TASK INSTRUCTIONS: Your task is to count the lines of the records that contain "ipynb". Answer with the number and nothing else.

*** Block opens ***

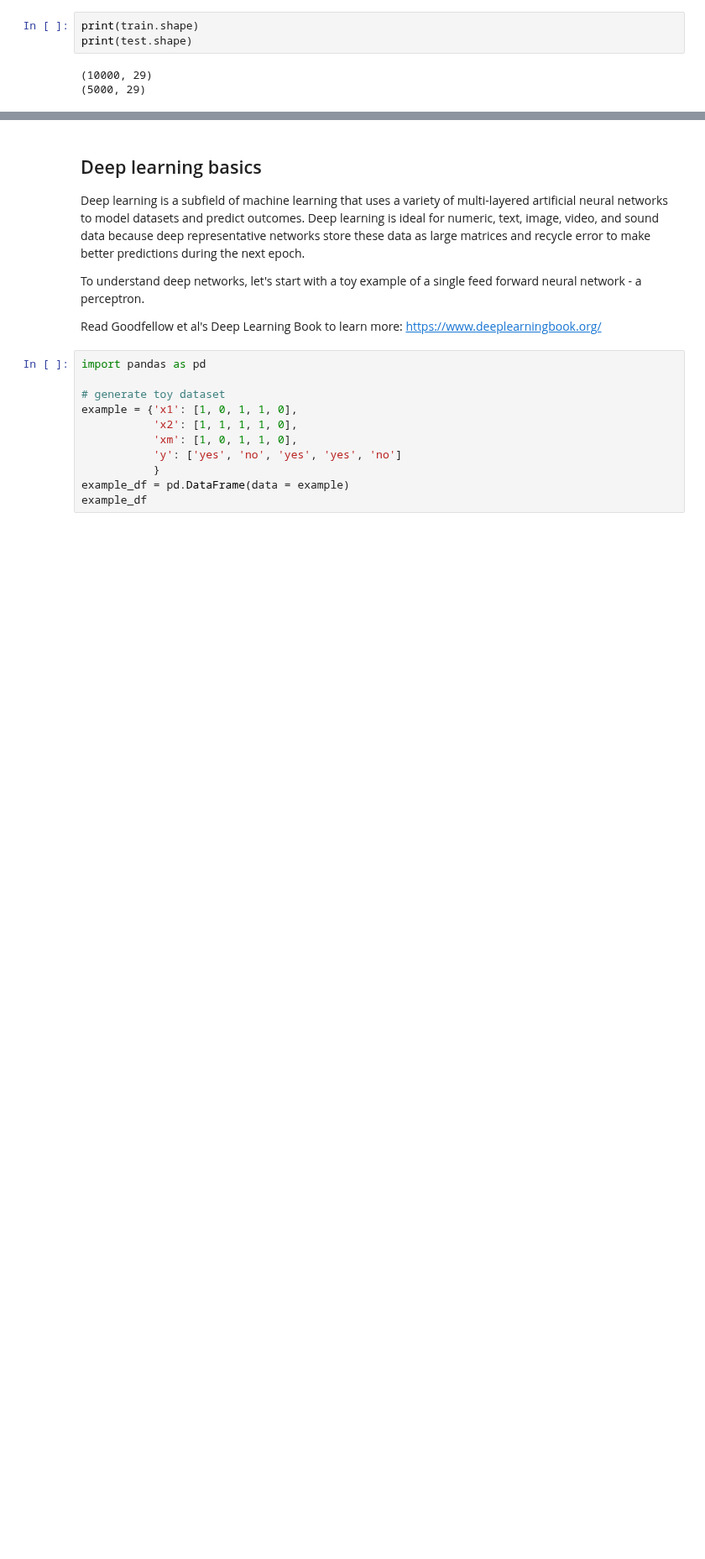
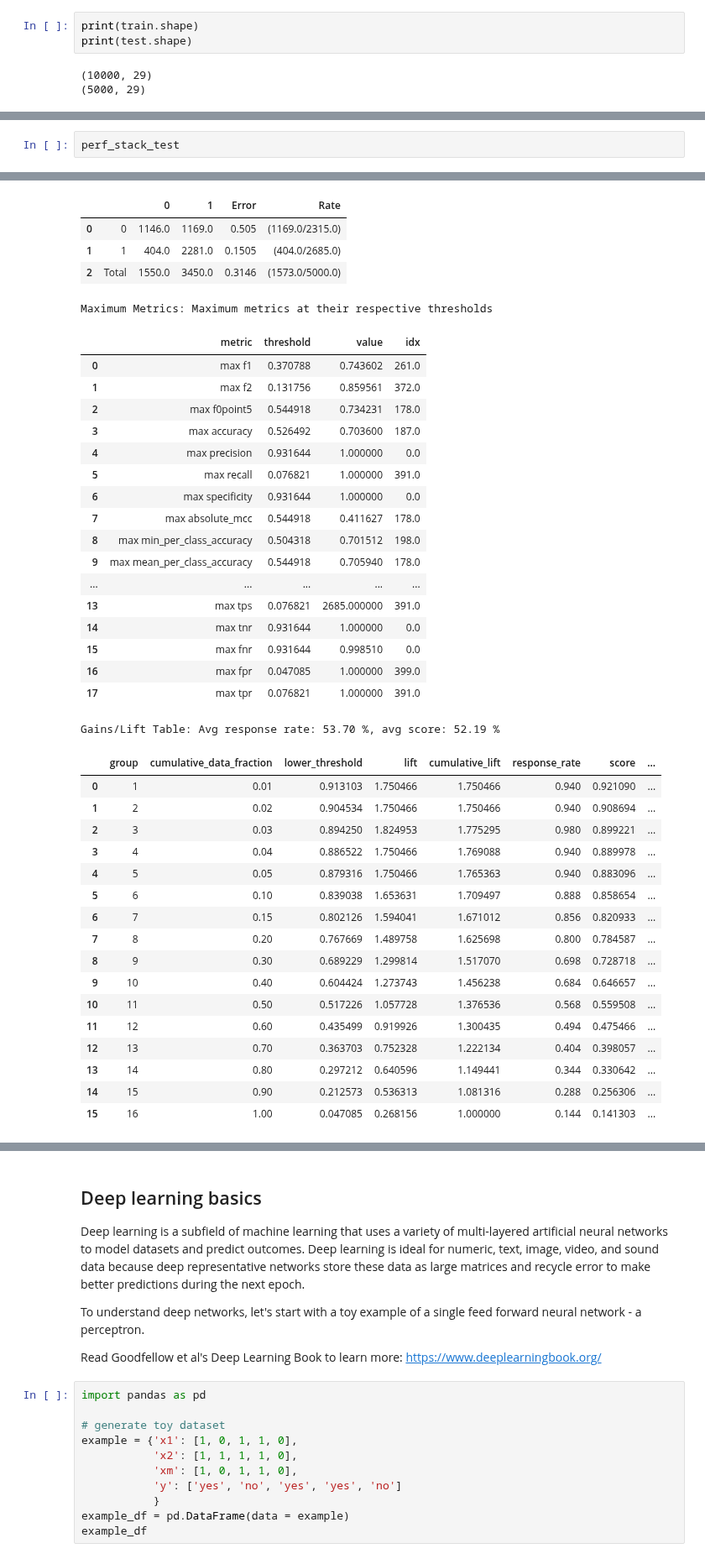
Before and after one commit to EastBayEv/SSDS-TAML, a Jupyter notebook: _build/html/_sources/winter2022/Chapter5.ipynb, the cells around one changed output, grey strips where cells are left out. Shown at 84% size. Drawn from its saved outputs; the diff is of its cells as text; blank space fills up the shorter version.

```diff
--- a/_build/html/_sources/winter2022/Chapter5.ipynb
+++ b/_build/html/_sources/winter2022/Chapter5.ipynb
@@ -342,3 +370,6 @@ ensemble.train(x=x, y=y, training_frame=train)
 perf_stack_test = ensemble.model_performance(test)
 # %% [output]
 stackedensemble Model Build progress: |██████████████████████████████████████████| (done) 100%
+# %%
+perf_stack_test
+# %% [output]
@@ -344,0 +392,40 @@ stackedensemble Model Build progress: |█████████████
+|  |  | 0 | 1 | Error | Rate |
+| 0 | 0 | 1146.0 | 1169.0 | 0.505 | (1169.0/2315.0) |
+| 1 | 1 | 404.0 | 2281.0 | 0.1505 | (404.0/2685.0) |
+| 2 | Total | 1550.0 | 3450.0 | 0.3146 | (1573.0/5000.0) |
+Maximum Metrics: Maximum metrics at their respective thresholds
+|  | metric | threshold | value | idx |
+| 0 | max f1 | 0.370788 | 0.743602 | 261.0 |
+| 1 | max f2 | 0.131756 | 0.859561 | 372.0 |
+| 2 | max f0point5 | 0.544918 | 0.734231 | 178.0 |
+| 3 | max accuracy | 0.526492 | 0.703600 | 187.0 |
+| 4 | max precision | 0.931644 | 1.000000 | 0.0 |
+| 5 | max recall | 0.076821 | 1.000000 | 391.0 |
+| 6 | max specificity | 0.931644 | 1.000000 | 0.0 |
+| 7 | max absolute_mcc | 0.544918 | 0.411627 | 178.0 |
+| 8 | max min_per_class_accuracy | 0.504318 | 0.701512 | 198.0 |
+| 9 | max mean_per_class_accuracy | 0.544918 | 0.705940 | 178.0 |
+| ... | ... | ... | ... | ... |
+| 13 | max tps | 0.076821 | 2685.000000 | 391.0 |
+| 14 | max tnr | 0.931644 | 1.000000 | 0.0 |
+| 15 | max fnr | 0.931644 | 0.998510 | 0.0 |
+| 16 | max fpr | 0.047085 | 1.000000 | 399.0 |
+| 17 | max tpr | 0.076821 | 1.000000 | 391.0 |
+Gains/Lift Table: Avg response rate: 53.70 %, avg score: 52.19 %
+|  | group | cumulative_data_fraction | lower_threshold | lift | cumulative_lift | response_rate | score | ... |
+| 0 | 1 | 0.01 | 0.913103 | 1.750466 | 1.750466 | 0.940 | 0.921090 | ... |
+| 1 | 2 | 0.02 | 0.904534 | 1.750466 | 1.750466 | 0.940 | 0.908694 | ... |
+| 2 | 3 | 0.03 | 0.894250 | 1.824953 | 1.775295 | 0.980 | 0.899221 | ... |
+| 3 | 4 | 0.04 | 0.886522 | 1.750466 | 1.769088 | 0.940 | 0.889978 | ... |
+| 4 | 5 | 0.05 | 0.879316 | 1.750466 | 1.765363 | 0.940 | 0.883096 | ... |
+| 5 | 6 | 0.10 | 0.839038 | 1.653631 | 1.709497 | 0.888 | 0.858654 | ... |
+| 6 | 7 | 0.15 | 0.802126 | 1.594041 | 1.671012 | 0.856 | 0.820933 | ... |
+| 7 | 8 | 0.20 | 0.767669 | 1.489758 | 1.625698 | 0.800 | 0.784587 | ... |
+| 8 | 9 | 0.30 | 0.689229 | 1.299814 | 1.517070 | 0.698 | 0.728718 | ... |
+| 9 | 10 | 0.40 | 0.604424 | 1.273743 | 1.456238 | 0.684 | 0.646657 | ... |
+| 10 | 11 | 0.50 | 0.517226 | 1.057728 | 1.376536 | 0.568 | 0.559508 | ... |
+| 11 | 12 | 0.60 | 0.435499 | 0.919926 | 1.300435 | 0.494 | 0.475466 | ... |
+| 12 | 13 | 0.70 | 0.363703 | 0.752328 | 1.222134 | 0.404 | 0.398057 | ... |
+| 13 | 14 | 0.80 | 0.297212 | 0.640596 | 1.149441 | 0.344 | 0.330642 | ... |
+| 14 | 15 | 0.90 | 0.212573 | 0.536313 | 1.081316 | 0.288 | 0.256306 | ... |
+| 15 | 16 | 1.00 | 0.047085 | 0.268156 | 1.000000 | 0.144 | 0.141303 | ... |
```
Also changed, not shown: parts of 37 cells of this notebook, 12 other files.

*** Block closes ***

TASK RESULT: 3